### WHAT IS NEEDED
Gather all lines in the data that hold the string "False".

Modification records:
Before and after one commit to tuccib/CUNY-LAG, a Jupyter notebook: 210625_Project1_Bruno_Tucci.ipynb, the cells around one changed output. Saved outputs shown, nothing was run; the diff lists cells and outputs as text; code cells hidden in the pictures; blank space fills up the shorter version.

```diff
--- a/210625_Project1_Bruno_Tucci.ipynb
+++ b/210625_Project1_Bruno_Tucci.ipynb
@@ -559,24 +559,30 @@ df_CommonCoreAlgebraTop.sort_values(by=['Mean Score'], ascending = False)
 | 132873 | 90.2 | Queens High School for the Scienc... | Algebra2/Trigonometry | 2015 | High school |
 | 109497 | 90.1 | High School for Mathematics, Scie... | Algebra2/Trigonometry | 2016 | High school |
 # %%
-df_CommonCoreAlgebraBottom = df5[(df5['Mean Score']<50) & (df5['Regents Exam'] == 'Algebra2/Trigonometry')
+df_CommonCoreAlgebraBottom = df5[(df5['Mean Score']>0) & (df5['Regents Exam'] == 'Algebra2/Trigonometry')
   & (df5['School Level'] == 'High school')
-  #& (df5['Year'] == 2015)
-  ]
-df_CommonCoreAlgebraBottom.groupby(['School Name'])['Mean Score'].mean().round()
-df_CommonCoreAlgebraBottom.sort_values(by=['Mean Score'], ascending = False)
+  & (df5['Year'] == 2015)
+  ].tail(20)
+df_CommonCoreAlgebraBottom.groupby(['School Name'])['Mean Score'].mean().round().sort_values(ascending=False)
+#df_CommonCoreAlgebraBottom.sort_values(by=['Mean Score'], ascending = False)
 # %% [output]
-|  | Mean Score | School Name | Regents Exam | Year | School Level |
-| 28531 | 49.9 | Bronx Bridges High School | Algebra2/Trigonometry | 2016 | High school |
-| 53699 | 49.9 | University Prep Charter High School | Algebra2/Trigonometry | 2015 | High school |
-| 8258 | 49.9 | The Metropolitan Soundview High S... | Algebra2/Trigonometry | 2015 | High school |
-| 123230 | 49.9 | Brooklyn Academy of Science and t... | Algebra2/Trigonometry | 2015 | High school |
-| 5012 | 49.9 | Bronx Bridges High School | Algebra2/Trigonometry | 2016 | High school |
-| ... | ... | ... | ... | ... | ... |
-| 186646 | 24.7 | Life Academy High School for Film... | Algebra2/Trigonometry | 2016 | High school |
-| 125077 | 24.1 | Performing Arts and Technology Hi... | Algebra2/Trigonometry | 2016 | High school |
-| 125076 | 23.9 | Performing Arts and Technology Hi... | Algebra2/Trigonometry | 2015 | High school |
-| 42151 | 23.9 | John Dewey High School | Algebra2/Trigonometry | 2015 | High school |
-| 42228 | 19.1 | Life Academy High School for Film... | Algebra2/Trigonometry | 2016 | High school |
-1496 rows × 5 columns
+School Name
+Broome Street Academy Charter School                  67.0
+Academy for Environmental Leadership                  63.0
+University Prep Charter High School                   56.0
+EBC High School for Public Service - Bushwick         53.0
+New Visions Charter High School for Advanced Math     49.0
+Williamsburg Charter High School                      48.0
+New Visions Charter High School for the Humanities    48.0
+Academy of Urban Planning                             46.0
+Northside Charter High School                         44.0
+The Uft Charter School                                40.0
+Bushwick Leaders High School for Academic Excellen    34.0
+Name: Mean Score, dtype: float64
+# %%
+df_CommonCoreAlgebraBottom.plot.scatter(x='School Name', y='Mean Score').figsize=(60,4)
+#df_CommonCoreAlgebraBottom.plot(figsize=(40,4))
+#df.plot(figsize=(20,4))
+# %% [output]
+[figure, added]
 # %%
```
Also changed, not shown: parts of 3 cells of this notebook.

### OUTPUT FOR THIS EXERCISE
@@ -559,24 +559,30 @@ df_CommonCoreAlgebraTop.sort_values(by=['Mean Score'], ascending = False)
-df_CommonCoreAlgebraBottom.sort_values(by=['Mean Score'], ascending = False)
+df_CommonCoreAlgebraBottom.groupby(['School Name'])['Mean Score'].mean().round().sort_values(ascending=False)
+#df_CommonCoreAlgebraBottom.sort_values(by=['Mean Score'], ascending = False)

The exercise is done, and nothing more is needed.